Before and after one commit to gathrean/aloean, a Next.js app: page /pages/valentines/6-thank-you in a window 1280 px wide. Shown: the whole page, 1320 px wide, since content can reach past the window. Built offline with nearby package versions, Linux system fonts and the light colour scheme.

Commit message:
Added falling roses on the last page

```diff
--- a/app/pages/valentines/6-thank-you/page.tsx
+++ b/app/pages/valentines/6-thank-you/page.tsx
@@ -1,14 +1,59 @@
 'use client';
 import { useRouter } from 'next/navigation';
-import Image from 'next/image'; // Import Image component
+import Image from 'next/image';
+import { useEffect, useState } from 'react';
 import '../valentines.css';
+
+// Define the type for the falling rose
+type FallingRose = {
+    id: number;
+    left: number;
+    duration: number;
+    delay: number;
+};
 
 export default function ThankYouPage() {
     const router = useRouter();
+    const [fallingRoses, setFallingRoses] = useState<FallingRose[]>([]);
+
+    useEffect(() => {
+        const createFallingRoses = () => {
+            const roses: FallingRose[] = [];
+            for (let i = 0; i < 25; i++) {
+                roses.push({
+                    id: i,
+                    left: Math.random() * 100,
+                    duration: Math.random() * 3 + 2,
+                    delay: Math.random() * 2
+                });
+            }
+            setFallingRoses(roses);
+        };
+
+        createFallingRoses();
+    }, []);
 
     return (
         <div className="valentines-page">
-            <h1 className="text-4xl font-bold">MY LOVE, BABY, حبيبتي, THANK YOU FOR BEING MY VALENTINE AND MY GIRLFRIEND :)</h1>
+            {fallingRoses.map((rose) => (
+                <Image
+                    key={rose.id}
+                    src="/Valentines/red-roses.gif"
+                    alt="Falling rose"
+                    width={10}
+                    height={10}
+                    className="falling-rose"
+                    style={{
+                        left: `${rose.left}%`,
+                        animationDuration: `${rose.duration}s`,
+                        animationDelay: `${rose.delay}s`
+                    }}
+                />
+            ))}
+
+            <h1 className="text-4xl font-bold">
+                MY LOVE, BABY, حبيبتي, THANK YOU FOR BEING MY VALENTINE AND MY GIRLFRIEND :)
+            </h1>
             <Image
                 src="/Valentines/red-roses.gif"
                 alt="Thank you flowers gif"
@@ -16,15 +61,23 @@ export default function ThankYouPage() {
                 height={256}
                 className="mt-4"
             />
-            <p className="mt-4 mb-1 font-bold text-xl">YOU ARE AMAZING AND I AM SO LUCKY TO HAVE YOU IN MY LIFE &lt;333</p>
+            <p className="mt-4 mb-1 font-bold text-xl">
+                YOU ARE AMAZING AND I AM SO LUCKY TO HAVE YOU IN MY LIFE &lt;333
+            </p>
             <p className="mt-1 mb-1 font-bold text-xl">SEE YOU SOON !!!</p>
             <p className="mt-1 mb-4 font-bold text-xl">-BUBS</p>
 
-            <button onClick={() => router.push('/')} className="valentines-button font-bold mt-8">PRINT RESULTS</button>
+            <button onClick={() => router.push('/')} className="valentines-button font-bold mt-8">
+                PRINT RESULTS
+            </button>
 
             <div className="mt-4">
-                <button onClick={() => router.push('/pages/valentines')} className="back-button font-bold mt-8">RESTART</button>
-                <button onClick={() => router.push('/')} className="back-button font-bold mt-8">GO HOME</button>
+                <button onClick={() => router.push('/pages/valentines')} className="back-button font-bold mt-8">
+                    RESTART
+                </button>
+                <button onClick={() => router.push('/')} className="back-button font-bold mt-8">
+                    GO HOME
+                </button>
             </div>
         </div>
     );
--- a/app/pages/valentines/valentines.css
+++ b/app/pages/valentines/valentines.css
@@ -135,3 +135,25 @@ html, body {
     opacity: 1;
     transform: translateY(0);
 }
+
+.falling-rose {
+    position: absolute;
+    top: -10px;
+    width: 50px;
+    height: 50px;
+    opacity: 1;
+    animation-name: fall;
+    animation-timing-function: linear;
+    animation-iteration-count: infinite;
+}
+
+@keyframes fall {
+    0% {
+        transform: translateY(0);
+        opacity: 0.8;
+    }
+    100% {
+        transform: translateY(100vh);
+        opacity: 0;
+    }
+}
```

→ **What you will do**
Return, from the entries, each line that holds "bold".

→ **Answer section**
-            <h1 className="text-4xl font-bold">MY LOVE, BABY, حبيبتي, THANK YOU FOR BEING MY VALENTINE AND MY GIRLFRIEND :)</h1>
+            <h1 className="text-4xl font-bold">
-            <p className="mt-4 mb-1 font-bold text-xl">YOU ARE AMAZING AND I AM SO LUCKY TO HAVE YOU IN MY LIFE &lt;333</p>
+            <p className="mt-4 mb-1 font-bold text-xl">
             <p className="mt-1 mb-1 font-bold text-xl">SEE YOU SOON !!!</p>
             <p className="mt-1 mb-4 font-bold text-xl">-BUBS</p>
-            <button onClick={() => router.push('/')} className="valentines-button font-bold mt-8">PRINT RESULTS</button>
+            <button onClick={() => router.push('/')} className="valentines-button font-bold mt-8">
-                <button onClick={() => router.push('/pages/valentines')} className="back-button font-bold mt-8">RESTART</button>
-                <button onClick={() => router.push('/')} className="back-button font-bold mt-8">GO HOME</button>
+                <button onClick={() => router.push('/pages/valentines')} className="back-button font-bold mt-8">
+                <button onClick={() => router.push('/')} className="back-button font-bold mt-8">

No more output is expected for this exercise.